* TASK GOAL
Which lines below hold the word "components"? Copy all of them.
[EXERCISE INPUT]
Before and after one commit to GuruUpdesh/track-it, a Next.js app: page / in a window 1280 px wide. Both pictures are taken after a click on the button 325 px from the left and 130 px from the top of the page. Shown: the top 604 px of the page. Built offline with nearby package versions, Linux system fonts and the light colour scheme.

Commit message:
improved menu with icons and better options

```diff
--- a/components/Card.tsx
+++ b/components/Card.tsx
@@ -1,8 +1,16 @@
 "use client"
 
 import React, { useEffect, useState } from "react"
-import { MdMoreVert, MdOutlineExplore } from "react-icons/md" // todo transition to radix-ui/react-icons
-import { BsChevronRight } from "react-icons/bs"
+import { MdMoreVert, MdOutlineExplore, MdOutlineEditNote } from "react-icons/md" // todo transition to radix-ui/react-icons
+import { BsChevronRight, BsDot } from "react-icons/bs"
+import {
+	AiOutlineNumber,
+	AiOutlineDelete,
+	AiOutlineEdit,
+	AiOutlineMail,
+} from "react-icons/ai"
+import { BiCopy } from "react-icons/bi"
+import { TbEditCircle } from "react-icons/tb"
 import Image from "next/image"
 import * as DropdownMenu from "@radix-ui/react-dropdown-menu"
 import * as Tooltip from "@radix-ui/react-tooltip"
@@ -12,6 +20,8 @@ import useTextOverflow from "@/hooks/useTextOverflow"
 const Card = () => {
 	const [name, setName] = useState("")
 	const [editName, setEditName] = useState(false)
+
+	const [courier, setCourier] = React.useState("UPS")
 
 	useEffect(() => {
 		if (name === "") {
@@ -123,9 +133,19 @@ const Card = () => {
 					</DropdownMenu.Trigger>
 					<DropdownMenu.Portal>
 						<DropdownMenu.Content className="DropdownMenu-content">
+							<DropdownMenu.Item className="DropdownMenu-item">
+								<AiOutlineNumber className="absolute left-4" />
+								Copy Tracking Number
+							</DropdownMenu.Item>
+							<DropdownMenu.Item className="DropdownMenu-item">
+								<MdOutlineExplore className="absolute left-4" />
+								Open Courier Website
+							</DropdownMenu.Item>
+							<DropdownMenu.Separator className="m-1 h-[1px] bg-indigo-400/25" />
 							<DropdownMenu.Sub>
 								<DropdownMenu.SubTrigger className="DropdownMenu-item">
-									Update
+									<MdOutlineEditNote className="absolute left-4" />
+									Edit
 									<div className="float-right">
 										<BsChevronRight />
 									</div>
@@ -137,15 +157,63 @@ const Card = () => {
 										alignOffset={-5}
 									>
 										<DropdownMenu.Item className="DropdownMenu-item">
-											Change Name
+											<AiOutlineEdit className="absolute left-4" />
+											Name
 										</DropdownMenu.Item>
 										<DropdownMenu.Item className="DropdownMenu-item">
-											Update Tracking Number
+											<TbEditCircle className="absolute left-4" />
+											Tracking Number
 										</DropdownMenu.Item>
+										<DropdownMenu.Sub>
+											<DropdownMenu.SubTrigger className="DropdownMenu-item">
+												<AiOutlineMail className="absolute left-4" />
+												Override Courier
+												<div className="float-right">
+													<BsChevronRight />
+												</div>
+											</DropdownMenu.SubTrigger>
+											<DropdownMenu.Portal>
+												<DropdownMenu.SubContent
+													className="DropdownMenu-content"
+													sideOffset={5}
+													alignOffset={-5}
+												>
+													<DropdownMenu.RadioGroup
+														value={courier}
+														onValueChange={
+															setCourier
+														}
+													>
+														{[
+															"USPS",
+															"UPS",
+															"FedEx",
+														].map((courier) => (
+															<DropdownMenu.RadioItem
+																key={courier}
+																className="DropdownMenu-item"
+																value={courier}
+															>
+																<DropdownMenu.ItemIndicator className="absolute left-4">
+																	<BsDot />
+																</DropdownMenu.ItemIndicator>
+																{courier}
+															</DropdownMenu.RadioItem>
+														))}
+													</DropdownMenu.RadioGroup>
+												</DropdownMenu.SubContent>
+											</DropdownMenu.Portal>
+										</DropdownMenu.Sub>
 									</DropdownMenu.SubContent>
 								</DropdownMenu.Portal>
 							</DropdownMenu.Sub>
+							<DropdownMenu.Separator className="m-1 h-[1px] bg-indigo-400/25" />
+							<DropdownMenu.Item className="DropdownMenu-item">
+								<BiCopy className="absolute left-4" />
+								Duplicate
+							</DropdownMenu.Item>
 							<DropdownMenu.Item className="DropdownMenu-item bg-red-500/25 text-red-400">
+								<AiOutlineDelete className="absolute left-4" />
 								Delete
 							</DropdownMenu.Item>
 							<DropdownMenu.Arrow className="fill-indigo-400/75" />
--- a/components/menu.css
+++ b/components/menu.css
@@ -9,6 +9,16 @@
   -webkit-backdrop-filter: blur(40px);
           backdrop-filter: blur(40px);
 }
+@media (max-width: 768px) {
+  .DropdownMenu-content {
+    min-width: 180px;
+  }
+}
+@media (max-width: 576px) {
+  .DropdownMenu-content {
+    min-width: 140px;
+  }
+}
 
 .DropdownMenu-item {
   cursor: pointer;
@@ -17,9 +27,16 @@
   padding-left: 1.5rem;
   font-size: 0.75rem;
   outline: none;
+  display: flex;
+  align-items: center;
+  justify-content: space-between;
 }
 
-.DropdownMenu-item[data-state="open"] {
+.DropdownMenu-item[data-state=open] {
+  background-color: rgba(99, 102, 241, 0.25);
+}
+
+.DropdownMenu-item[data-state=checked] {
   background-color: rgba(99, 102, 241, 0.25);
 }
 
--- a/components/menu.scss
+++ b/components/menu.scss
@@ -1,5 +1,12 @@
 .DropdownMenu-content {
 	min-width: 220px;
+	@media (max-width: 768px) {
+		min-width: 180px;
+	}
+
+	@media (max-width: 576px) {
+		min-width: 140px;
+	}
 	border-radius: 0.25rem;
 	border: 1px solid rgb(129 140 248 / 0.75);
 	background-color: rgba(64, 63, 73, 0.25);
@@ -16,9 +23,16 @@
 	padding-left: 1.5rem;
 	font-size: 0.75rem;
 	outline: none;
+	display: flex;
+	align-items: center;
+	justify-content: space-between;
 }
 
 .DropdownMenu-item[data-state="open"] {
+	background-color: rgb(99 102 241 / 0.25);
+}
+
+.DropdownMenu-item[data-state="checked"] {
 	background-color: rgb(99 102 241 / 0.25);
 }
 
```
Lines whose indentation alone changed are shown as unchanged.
[/EXERCISE INPUT]
* WRITTEN RESPONSE
--- a/components/Card.tsx
+++ b/components/Card.tsx
--- a/components/menu.css
+++ b/components/menu.css
--- a/components/menu.scss
+++ b/components/menu.scss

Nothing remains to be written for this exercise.